|12 February, 2020

China's carmakers could drive well in India

Suzuki Maruti accounts for roughly half of all passenger vehicle sales, suggesting there is room for others to share the spoils

Models pose next to Great Wall Motors (GWM) GWM R1 electric car at its pavilion at the India Auto Expo 2020 in Greater Noida, India, February 5, 2020.

Models pose next to Great Wall Motors (GWM) GWM R1 electric car at its pavilion at the India Auto Expo 2020 in Greater Noida, India, February 5, 2020.

Reuters/Anushree Fadnavis

HONG KONG - Chinese automakers are driving west looking for growth. As sales at home stall, Great Wall Motor has announced plans to invest $1 billion to enter India and to start production locally. Others will follow. Although the likes of Ford, GM and Fiat Chrysler have applied the brake, retreating in recent months, Chinese carmakers will have an edge over their sub-continental rivals as consumers look beyond small, affordable rides.

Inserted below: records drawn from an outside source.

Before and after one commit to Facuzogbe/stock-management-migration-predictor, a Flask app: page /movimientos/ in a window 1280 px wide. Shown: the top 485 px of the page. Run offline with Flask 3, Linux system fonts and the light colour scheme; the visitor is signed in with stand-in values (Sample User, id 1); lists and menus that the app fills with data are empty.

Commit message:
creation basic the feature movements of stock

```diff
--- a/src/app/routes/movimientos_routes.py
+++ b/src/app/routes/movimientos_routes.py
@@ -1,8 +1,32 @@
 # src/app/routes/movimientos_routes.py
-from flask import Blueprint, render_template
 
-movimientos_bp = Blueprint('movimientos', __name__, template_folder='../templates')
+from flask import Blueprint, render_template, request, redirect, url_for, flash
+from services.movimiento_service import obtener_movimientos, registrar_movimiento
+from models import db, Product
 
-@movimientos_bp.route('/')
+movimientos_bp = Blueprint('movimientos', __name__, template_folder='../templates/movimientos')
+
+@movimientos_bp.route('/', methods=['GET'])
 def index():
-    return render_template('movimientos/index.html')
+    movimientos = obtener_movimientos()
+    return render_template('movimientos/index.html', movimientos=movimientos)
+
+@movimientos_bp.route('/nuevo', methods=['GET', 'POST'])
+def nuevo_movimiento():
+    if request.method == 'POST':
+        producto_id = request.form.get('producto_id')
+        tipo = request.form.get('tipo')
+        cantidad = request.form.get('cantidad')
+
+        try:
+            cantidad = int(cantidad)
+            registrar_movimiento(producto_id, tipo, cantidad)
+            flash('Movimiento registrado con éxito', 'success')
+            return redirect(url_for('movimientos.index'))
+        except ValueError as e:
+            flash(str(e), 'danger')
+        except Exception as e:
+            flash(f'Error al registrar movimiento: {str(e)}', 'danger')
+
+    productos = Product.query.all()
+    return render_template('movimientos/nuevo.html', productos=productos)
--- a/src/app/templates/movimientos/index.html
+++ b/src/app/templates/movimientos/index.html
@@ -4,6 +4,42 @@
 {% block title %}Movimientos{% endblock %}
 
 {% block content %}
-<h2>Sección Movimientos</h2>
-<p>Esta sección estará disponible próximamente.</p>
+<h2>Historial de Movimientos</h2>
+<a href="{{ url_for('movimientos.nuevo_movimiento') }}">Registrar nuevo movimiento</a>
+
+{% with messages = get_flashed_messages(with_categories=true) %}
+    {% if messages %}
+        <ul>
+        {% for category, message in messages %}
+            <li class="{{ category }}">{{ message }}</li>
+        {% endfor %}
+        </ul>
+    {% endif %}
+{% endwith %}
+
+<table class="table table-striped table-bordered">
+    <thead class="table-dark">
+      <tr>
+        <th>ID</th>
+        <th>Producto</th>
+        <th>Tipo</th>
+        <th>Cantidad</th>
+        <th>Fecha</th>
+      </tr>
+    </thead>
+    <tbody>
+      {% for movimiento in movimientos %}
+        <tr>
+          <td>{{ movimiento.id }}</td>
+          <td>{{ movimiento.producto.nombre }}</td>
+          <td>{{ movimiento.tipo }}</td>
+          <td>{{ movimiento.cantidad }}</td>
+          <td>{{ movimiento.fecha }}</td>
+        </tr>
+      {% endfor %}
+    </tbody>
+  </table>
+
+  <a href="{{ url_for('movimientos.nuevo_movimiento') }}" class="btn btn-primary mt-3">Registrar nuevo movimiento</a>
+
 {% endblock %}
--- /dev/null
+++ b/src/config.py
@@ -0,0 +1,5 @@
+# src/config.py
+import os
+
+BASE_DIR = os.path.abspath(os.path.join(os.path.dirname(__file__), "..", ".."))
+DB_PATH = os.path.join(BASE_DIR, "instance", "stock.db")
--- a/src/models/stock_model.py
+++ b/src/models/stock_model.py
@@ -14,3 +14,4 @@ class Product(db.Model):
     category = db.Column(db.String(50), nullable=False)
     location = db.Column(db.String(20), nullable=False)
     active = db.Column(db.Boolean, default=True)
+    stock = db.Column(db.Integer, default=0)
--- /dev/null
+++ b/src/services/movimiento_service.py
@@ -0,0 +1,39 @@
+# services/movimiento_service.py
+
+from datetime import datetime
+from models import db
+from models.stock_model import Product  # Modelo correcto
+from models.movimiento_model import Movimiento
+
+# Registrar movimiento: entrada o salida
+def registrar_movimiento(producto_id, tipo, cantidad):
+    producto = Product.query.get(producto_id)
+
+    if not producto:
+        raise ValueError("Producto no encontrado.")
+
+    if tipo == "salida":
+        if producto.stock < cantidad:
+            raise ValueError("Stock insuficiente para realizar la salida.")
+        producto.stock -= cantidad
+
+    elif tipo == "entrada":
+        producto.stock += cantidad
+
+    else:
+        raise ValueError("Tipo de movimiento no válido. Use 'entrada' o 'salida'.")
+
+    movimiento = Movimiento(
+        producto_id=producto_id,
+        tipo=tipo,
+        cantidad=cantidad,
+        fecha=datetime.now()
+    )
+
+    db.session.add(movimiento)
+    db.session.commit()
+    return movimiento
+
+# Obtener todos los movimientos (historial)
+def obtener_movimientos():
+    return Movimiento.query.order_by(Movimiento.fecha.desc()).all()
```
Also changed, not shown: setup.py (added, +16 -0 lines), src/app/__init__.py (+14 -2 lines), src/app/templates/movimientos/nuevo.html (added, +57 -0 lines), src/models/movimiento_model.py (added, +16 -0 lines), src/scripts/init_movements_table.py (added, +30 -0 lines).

Sales of passenger cars contracted sharply in India last year on the back of new insurance and emissions standards but the potential for long-term growth is staggering: there were only around 20 cars for every 1000 people as of 2018. Unlike in China, where hundreds of competitors vie for attention, the industry is concentrated – Suzuki Maruti accounts for roughly half of all passenger vehicle sales, suggesting there is room for others to share the spoils.

That’s why the $9 billion Great Wall and peers like SAIC Motor and FAW Car were among 300 Chinese groups that signed up for the Society of Indian Automobile Manufacturers’ Motor Show in Greater Noida in Uttar Pradesh state this month. In January, Great Wall Motor snapped up GM’s old factory when the Americans went into reverse.

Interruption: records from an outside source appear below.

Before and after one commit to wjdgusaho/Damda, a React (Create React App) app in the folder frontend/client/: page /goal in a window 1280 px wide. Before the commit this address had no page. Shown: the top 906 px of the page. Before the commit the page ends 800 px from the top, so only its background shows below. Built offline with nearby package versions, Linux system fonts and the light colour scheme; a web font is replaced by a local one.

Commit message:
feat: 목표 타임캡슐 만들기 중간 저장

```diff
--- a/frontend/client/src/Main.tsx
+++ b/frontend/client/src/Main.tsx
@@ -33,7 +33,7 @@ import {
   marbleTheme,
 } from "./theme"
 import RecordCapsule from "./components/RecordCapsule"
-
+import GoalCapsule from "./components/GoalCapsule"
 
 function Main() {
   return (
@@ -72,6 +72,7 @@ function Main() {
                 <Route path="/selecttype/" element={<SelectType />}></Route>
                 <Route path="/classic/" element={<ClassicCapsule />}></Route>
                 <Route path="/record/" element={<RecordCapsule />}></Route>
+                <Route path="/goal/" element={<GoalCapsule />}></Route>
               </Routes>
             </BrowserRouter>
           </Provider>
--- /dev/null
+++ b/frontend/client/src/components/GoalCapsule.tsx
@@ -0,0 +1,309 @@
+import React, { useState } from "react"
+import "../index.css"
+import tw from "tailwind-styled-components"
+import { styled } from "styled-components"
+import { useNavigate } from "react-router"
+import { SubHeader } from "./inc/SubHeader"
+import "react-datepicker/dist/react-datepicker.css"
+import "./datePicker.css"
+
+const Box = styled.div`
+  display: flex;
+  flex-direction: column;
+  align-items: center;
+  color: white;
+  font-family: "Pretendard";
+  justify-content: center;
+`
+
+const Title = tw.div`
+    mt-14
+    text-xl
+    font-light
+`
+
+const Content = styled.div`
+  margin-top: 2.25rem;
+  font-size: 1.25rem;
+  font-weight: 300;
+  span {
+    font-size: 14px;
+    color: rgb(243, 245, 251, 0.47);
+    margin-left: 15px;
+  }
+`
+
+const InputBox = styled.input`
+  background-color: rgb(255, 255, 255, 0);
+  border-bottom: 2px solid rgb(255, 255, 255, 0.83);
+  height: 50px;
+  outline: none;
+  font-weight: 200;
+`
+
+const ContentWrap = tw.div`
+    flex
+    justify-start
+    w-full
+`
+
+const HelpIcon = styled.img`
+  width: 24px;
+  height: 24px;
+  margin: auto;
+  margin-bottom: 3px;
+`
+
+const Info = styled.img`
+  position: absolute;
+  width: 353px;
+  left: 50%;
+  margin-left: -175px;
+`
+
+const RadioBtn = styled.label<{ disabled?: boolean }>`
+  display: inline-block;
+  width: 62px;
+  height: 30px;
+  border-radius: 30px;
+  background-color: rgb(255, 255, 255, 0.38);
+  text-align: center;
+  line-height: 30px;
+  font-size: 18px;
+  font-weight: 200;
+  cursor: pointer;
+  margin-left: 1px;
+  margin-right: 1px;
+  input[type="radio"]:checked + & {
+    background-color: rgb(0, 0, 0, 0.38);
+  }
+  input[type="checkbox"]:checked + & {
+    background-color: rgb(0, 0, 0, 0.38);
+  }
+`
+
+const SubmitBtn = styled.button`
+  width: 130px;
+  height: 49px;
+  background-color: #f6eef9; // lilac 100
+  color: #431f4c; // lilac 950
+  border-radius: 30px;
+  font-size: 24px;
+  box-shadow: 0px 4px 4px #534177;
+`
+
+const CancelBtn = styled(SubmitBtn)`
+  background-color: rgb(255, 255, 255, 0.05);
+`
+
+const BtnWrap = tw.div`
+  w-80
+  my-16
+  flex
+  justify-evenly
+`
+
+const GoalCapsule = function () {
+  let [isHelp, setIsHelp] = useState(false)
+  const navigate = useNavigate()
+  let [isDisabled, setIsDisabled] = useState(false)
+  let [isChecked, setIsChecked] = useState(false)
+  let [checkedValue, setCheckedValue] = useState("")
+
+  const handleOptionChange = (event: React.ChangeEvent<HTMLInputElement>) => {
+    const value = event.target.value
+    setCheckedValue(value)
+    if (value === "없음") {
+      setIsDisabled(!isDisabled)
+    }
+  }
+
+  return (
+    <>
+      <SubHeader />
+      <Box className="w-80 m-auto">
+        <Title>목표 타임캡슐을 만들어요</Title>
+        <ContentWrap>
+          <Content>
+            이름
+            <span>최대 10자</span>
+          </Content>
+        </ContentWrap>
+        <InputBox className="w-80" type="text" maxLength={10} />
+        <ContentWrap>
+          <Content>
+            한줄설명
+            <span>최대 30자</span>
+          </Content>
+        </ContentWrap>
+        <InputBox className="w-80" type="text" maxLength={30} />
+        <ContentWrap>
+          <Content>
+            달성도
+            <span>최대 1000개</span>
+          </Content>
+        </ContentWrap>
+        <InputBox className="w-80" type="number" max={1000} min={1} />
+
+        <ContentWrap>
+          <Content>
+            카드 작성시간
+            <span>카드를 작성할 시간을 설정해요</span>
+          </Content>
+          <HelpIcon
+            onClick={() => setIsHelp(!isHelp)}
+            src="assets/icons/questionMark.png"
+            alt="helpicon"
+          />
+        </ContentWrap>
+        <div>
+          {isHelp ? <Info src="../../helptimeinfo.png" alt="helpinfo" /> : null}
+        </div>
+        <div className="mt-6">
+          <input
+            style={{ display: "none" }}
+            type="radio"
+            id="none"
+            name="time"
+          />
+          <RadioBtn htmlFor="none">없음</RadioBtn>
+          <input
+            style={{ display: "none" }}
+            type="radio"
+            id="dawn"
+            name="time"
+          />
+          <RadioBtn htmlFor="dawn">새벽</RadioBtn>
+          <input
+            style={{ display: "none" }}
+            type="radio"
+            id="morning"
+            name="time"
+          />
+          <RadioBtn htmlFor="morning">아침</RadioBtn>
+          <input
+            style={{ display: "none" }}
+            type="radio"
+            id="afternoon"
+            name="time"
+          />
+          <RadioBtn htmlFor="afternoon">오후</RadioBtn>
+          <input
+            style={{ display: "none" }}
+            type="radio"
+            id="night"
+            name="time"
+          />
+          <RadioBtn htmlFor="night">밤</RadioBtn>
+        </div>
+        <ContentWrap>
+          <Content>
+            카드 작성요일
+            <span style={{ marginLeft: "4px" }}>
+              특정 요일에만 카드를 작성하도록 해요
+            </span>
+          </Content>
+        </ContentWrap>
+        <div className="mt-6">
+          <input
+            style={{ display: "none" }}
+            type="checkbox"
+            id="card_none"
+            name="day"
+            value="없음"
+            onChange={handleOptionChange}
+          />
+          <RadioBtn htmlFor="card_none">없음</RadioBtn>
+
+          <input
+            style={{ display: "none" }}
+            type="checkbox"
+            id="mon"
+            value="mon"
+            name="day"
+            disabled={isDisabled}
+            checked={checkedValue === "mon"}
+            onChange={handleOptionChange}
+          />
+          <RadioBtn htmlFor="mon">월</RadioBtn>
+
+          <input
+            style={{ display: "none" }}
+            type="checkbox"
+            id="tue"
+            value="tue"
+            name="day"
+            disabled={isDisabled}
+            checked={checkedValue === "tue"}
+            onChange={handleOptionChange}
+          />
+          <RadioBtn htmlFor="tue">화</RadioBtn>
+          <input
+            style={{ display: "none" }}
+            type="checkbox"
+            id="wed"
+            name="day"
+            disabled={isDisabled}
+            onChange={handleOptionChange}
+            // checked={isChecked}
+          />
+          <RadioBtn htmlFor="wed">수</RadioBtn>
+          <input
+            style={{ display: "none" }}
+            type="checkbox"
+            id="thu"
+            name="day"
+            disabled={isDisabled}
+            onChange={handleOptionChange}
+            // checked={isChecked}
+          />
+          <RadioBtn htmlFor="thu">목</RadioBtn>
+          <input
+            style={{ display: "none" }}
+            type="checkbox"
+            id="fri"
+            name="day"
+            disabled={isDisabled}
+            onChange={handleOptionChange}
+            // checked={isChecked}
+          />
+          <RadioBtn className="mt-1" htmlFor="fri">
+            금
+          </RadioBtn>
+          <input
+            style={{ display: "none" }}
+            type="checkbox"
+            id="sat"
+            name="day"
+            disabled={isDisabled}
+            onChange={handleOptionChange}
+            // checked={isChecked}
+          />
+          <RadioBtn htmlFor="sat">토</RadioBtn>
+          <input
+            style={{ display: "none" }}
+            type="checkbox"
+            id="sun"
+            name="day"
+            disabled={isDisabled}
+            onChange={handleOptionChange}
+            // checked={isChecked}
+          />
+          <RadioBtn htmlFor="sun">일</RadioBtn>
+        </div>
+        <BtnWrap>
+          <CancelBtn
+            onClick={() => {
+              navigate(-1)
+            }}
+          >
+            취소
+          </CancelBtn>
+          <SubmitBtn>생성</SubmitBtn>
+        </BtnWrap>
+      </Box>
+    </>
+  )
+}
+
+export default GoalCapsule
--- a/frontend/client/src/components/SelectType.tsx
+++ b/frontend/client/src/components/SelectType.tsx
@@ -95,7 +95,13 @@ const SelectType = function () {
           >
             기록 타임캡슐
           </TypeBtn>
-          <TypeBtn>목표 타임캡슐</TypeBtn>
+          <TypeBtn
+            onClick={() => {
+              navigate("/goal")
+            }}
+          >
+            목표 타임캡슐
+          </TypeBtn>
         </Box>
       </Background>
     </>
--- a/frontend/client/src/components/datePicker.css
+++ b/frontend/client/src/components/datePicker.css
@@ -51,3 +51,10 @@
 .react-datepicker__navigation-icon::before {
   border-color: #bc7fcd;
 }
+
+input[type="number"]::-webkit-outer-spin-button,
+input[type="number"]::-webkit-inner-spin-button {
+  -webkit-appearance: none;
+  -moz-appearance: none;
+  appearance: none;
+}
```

Chinese carmakers could make their mark. They are more adept are making spacious sports utility vehicles, which are popular in China and increasingly appeal to affluent Indians ready to move on from more compact sedans. The latter remain best-sellers for domestic brands; however, utility vehicle sales, including SUVs, rose by 5% last year, despite the downturn, Society of Indian Automobile Manufacturers figures show. Western rivals had similar dreams to win the segment but the Chinese are able and willing to make cheaper cars, that will help the newcomers gain traction.

Prime Minister Narendra Modi’s drive for cleaner vehicles could be to their advantage, too. Beijing’s war on smog has accelerated the development of electric vehicles and hybrids in China. If Indians take to the new technology, the Chinese will be well-placed to compete with locals like Tata Motors which is also now launching battery powered cars. The road trip looks worthwhile.

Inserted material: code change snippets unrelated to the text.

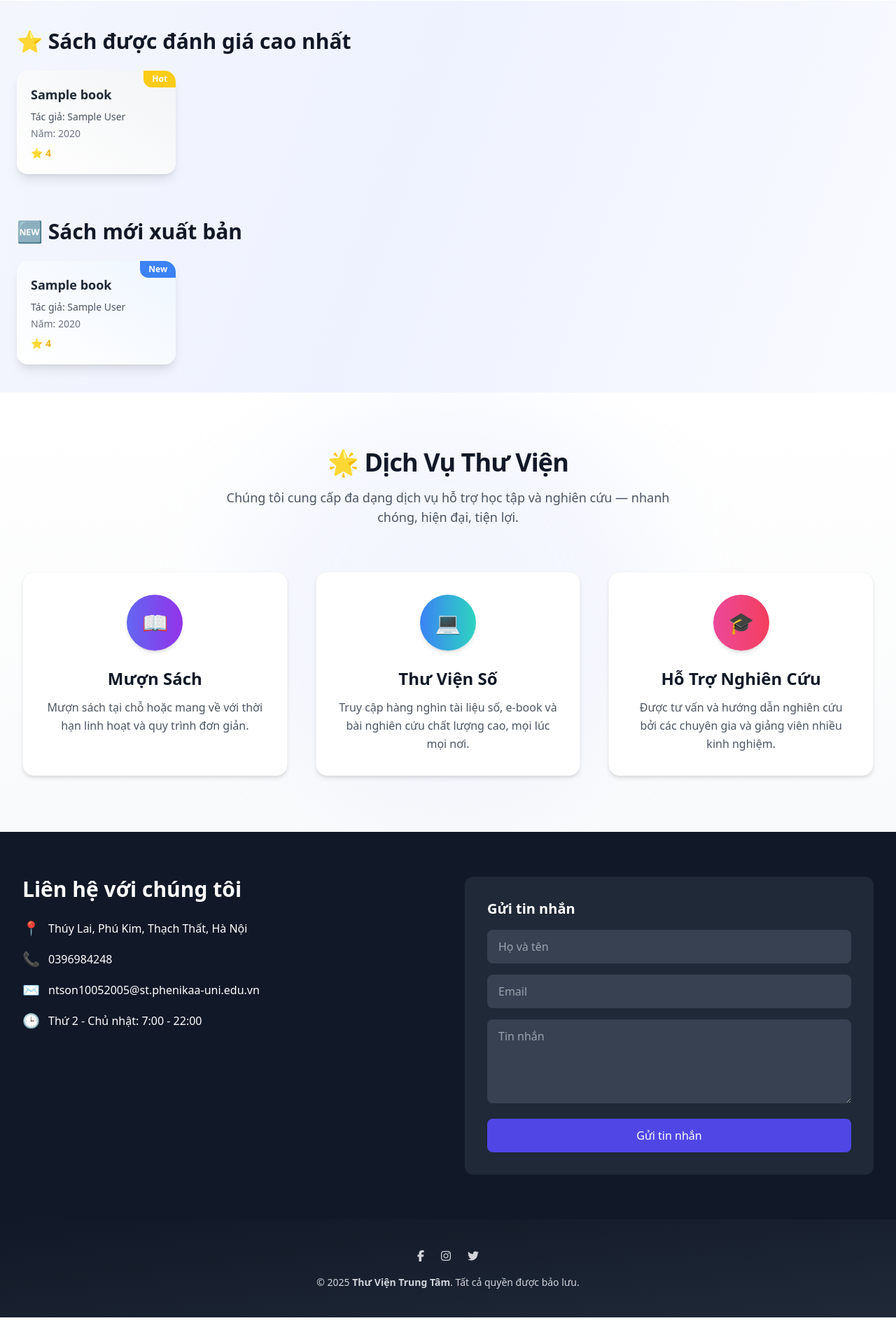
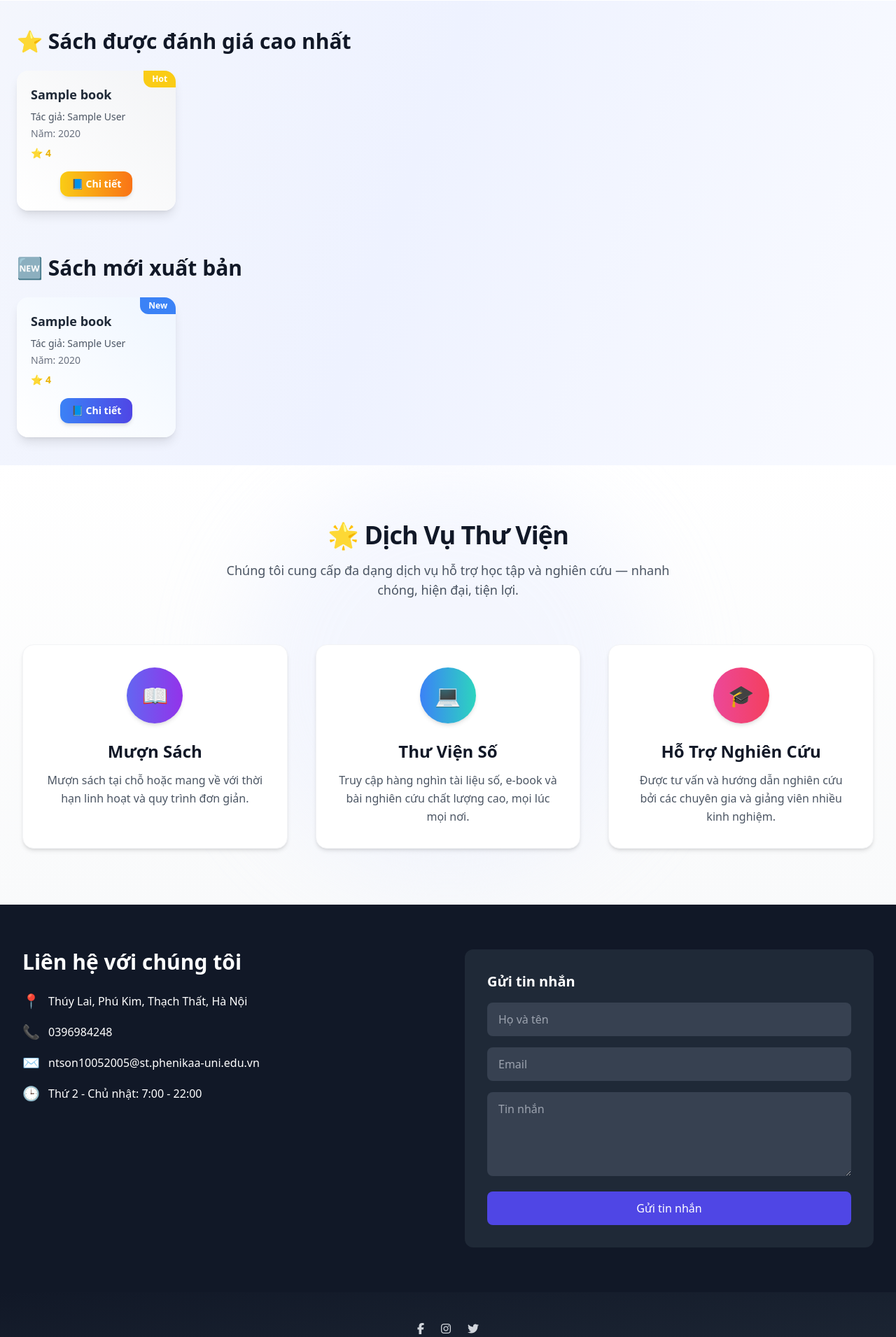
Before and after one commit to ToiTenHieu/PTTKPM25-26_N05_Nhom10, a Django app: template SRC/Library_management/library/templates/library/home.html in a window 1280 px wide. Shown: the part 1788-3699 px from the top of the page at 70% size. Before the commit the page ends 3671 px from the top, so only its background shows below. Run offline with Django 3.2, Linux system fonts and the light colour scheme; the template is opened without the code that fills it: most values are stand-ins (such as "Sample title", 1, 10 or a date in 2020); some libraries are stand-ins or nearby versions.

Commit message:
complete

```diff
--- a/SRC/Library_management/library/templates/library/home.html
+++ b/SRC/Library_management/library/templates/library/home.html
@@ -308,17 +308,28 @@ document.addEventListener("click", (e) => {
     <h2 class="text-3xl font-extrabold text-gray-900 mb-6 flex items-center gap-2">
         ⭐ Sách được đánh giá cao nhất
     </h2>
+
     <div class="grid grid-cols-1 sm:grid-cols-2 lg:grid-cols-5 gap-6">
         {% for book in top_rated_books %}
         <div class="relative bg-gradient-to-tr from-white to-gray-100 shadow-lg rounded-2xl overflow-hidden transform hover:scale-105 transition-transform duration-300">
-                <div class="p-5">
-                    <h3 class="font-bold text-lg mb-2 text-gray-800">{{ book.title }}</h3>
+            <div class="p-5 flex flex-col justify-between h-full">
+                <div>
+                    <h3 class="font-bold text-lg mb-2 text-gray-800 line-clamp-2">{{ book.title }}</h3>
                     <p class="text-gray-600 text-sm mb-1">Tác giả: {{ book.author }}</p>
                     <p class="text-gray-500 text-sm mb-2">Năm: {{ book.year }}</p>
                     <p class="text-yellow-500 font-semibold mt-2 text-sm flex items-center gap-1">
                         <span>⭐</span> {{ book.avg_rating|default:"0.0" }}
                     </p>
                 </div>
+
+                <div class="mt-4 flex justify-center">
+                    <a href="{% url 'library:book_detail_view' book.book_id %}"
+                        class="bg-gradient-to-r from-yellow-400 to-orange-500 text-white px-4 py-2 rounded-xl font-semibold text-sm shadow-md hover:shadow-xl hover:scale-105 hover:from-orange-500 hover:to-yellow-500 transition-all duration-300 ease-in-out">
+                        📘 Chi tiết
+                    </a>
+                </div>
+            </div>
+
             <div class="absolute top-0 right-0 bg-yellow-400 text-white px-3 py-1 text-xs font-semibold rounded-bl-xl">
                 Hot
             </div>
@@ -327,22 +338,34 @@ document.addEventListener("click", (e) => {
     </div>
 </div>
 
+
     <!-- Sách mới xuất bản -->
     <div>
     <h2 class="text-3xl font-extrabold text-gray-900 mb-6 flex items-center gap-2">
         🆕 Sách mới xuất bản
     </h2>
+
     <div class="grid grid-cols-1 sm:grid-cols-2 lg:grid-cols-5 gap-6">
         {% for book in newest_books %}
         <div class="relative bg-gradient-to-tr from-white to-blue-50 shadow-lg rounded-2xl overflow-hidden transform hover:scale-105 transition-transform duration-300">
-                <div class="p-5">
-                    <h3 class="font-bold text-lg mb-2 text-gray-800">{{ book.title }}</h3>
+            <div class="p-5 flex flex-col justify-between h-full">
+                <div>
+                    <h3 class="font-bold text-lg mb-2 text-gray-800 line-clamp-2">{{ book.title }}</h3>
                     <p class="text-gray-600 text-sm mb-1">Tác giả: {{ book.author }}</p>
                     <p class="text-gray-500 text-sm mb-2">Năm: {{ book.year }}</p>
                     <p class="text-yellow-500 font-semibold mt-2 text-sm flex items-center gap-1">
                         <span>⭐</span> {{ book.avg_rating|default:"0.0" }}
                     </p>
                 </div>
+
+                <div class="mt-4 flex justify-center">
+                    <a href="{% url 'library:book_detail_view' book.book_id %}"
+                        class="bg-gradient-to-r from-blue-500 to-indigo-600 text-white px-4 py-2 rounded-xl font-semibold text-sm shadow-md hover:shadow-xl hover:scale-105 hover:from-indigo-500 hover:to-blue-600 transition-all duration-300 ease-in-out">
+                        📘 Chi tiết
+                    </a>
+                </div>
+            </div>
+
             <div class="absolute top-0 right-0 bg-blue-500 text-white px-3 py-1 text-xs font-semibold rounded-bl-xl">
                 New
             </div>
@@ -350,6 +373,7 @@ document.addEventListener("click", (e) => {
         {% endfor %}
     </div>
 </div>
+
 
 </section>
 
```
Also changed, not shown: SRC/Library_management/Library_management/settings.py (+13 -13 lines), SRC/Library_management/db.sqlite3. Lines whose indentation alone changed are shown as unchanged.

On Twitter https://twitter.com/KatrinaHamlin 

CONTEXT NEWS

- Great Wall Motor will invest $1 billion in India on manufacturing facilities and research and development, the company said on Feb. 5.

(Editing by Una Galani and Sharon Lam)

© Reuters News 2020

More From Business